## Problem statement
Look for the word "True" in the material below. Copy each line that has it.

Top of Entries provided

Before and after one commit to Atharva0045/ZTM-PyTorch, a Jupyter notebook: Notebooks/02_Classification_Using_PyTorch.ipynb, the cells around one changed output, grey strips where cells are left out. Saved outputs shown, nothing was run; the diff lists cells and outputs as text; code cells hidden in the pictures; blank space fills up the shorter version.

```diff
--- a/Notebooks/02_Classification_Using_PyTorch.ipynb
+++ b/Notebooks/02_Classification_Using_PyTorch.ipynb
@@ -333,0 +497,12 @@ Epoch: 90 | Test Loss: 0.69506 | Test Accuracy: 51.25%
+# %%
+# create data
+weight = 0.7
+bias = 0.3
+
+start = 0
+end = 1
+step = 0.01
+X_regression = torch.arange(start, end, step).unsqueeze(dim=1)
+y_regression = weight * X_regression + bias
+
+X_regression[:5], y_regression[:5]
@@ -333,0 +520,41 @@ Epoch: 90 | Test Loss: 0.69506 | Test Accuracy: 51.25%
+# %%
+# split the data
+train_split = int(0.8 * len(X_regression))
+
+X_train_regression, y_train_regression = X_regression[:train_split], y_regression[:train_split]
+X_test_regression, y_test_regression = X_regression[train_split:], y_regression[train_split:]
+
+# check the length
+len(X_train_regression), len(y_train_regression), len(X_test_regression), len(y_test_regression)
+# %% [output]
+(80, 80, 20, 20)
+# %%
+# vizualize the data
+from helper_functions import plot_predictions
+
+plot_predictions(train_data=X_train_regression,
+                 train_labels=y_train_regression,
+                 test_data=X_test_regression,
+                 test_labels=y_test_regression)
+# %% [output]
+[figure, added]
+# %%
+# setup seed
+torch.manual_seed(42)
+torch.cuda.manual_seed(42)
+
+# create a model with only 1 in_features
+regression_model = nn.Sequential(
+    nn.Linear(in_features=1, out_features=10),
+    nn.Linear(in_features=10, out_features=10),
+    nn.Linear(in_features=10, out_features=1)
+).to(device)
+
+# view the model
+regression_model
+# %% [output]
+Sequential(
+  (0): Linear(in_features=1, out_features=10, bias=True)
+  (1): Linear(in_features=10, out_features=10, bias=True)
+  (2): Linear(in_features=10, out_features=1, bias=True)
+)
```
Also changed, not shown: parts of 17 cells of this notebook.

Bottom of Entries provided

## Answer space
+  (0): Linear(in_features=1, out_features=10, bias=True)
+  (1): Linear(in_features=10, out_features=10, bias=True)
+  (2): Linear(in_features=10, out_features=1, bias=True)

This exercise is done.